The administration of an estate, which includes the execution of the will, occurs upon the death of the person named in the documents. It can be a very lengthy and stressful process for the surviving family members, especially if the decedent did not outline everything about their assets. Today, let’s take a look at what happens with a will after death in Florida.
Large estates will be required to go through probate upon the death of the creator. The assets of the estate are sent through probate by the court before anything can be distributed to the heirs listed in the will. There are some assets that are not subject to probate and they include life insurance policies, living trusts that hold property and property held via joint tenancy.
Before a will can be validated, it must meet a certain set of requirements, the first of which is that the creator (testator) did so when of sound mind and a legal adult at the time the will was written. The will must also be in writing. The testator is required to sign the will in front of witnesses and it must be notarized in order for it to be validated.
Anyone can legally challenge a will if they tend to disagree with what is written in it, but it doesn’t mean that the challenge will be approved. The surviving spouse also has a right know as the right of election. This allows the spouse to claim up to half of the estate if unsatisfied with it.

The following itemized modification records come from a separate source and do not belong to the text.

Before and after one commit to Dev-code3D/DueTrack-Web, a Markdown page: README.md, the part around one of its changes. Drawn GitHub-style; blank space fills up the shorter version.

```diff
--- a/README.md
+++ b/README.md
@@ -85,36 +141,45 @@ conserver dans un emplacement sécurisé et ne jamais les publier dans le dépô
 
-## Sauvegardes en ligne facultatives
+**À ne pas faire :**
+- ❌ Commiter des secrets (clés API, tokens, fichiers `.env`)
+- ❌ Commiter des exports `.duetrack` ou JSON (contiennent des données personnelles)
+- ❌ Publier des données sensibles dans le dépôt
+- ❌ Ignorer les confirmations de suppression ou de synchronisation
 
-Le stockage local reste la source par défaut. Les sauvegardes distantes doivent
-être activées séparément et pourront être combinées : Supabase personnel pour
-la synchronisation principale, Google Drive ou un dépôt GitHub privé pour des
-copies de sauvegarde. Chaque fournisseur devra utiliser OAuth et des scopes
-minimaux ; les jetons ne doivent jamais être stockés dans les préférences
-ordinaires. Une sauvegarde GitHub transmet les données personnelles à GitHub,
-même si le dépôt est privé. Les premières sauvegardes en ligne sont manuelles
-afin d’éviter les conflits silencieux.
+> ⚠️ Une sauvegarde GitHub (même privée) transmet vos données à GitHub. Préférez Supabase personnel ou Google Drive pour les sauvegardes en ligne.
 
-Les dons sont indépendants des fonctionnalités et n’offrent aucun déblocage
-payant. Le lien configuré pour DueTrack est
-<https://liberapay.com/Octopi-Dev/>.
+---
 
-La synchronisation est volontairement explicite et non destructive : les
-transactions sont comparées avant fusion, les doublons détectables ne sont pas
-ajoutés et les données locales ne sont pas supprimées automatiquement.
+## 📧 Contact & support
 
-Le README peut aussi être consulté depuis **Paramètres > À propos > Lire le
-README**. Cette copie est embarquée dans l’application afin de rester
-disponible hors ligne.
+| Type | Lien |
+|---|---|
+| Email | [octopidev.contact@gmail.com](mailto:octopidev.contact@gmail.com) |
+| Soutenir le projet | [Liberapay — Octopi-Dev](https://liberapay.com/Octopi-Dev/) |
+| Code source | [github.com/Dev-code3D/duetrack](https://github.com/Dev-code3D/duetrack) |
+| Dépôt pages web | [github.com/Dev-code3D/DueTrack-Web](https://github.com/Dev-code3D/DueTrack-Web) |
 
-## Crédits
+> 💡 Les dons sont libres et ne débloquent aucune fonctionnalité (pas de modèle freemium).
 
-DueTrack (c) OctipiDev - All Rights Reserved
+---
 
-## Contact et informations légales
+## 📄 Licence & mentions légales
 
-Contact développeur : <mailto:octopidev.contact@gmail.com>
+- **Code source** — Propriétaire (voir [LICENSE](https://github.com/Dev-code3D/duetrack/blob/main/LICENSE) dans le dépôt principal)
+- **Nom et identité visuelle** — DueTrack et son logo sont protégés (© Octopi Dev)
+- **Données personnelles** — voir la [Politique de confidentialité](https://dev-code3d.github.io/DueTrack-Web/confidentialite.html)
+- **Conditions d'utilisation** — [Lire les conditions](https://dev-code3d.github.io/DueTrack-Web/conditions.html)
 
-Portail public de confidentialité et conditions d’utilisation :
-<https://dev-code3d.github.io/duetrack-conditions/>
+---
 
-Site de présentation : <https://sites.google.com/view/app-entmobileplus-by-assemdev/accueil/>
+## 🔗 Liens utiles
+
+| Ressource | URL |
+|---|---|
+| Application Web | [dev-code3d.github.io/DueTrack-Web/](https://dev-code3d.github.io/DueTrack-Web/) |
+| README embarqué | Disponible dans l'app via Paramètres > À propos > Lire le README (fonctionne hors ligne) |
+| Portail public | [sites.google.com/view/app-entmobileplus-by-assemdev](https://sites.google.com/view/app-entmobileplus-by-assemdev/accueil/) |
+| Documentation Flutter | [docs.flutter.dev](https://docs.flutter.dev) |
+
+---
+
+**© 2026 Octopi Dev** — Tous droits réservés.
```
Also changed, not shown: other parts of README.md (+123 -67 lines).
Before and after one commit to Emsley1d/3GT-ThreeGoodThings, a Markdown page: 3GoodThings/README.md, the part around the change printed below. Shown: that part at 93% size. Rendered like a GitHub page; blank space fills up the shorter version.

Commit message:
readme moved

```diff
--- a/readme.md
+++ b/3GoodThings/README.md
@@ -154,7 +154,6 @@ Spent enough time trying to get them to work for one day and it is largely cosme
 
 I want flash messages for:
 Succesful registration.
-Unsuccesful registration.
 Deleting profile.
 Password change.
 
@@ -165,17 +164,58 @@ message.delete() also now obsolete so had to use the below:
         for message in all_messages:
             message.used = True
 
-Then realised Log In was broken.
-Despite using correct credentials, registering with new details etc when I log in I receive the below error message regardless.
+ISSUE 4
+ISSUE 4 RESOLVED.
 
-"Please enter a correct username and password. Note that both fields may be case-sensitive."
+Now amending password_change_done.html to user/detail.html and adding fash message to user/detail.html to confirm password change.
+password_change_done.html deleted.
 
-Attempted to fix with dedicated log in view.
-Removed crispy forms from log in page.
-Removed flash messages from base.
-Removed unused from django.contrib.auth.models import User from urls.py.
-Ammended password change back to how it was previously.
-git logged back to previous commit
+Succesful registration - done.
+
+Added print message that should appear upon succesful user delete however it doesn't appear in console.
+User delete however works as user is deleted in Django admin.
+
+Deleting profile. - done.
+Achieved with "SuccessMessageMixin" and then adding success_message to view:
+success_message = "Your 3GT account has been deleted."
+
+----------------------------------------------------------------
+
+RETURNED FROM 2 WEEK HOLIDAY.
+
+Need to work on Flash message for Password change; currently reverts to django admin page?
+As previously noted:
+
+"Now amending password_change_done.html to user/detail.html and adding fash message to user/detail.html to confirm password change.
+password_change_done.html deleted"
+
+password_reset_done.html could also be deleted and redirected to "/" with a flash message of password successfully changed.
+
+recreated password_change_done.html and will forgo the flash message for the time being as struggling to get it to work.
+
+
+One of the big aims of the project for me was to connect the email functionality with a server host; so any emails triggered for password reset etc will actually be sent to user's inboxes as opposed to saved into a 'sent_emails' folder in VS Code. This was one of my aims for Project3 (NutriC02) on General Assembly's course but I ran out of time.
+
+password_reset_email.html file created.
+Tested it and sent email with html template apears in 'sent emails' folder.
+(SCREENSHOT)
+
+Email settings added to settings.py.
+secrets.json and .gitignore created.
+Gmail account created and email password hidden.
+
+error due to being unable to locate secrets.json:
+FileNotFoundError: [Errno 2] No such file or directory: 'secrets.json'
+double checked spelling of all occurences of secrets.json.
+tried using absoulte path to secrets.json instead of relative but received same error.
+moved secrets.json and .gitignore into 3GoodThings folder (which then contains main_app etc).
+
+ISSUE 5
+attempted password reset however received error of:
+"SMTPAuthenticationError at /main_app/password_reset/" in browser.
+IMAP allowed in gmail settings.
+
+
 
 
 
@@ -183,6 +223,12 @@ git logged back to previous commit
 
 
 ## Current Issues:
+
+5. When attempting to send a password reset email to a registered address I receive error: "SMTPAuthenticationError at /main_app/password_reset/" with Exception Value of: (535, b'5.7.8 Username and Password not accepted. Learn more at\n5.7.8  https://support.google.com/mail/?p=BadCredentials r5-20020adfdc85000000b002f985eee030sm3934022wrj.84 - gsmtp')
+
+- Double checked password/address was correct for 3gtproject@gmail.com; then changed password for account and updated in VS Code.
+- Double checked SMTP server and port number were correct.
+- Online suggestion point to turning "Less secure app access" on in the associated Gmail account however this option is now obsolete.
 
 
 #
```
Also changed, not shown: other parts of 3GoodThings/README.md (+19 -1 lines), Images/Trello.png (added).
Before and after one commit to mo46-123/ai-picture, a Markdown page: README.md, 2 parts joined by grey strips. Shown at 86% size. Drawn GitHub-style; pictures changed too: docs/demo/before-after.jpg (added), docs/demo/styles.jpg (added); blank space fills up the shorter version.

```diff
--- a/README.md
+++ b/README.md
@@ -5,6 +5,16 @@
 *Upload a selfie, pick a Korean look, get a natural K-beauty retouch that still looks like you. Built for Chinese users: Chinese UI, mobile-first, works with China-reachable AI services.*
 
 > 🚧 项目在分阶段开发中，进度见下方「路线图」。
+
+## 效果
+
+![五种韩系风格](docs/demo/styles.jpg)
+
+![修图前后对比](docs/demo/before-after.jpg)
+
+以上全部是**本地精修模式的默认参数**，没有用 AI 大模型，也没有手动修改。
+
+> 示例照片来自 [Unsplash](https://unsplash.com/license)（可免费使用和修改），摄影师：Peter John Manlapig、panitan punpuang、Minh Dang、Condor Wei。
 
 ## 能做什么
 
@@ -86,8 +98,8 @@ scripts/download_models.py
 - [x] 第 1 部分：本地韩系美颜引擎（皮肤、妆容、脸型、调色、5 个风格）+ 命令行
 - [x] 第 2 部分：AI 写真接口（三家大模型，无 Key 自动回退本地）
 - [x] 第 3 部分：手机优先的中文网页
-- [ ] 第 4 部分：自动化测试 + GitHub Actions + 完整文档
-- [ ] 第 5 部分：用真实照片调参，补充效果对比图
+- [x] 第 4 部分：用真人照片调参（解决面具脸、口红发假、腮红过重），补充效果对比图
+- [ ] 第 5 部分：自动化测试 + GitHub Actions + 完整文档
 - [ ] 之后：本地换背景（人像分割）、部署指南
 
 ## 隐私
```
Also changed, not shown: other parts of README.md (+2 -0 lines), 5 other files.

Now that you know what happens with a will after death you can begin to prepare yourself for what’s to come if you are a power of attorney or executor. These are two important legal designations that should never be taken lightly.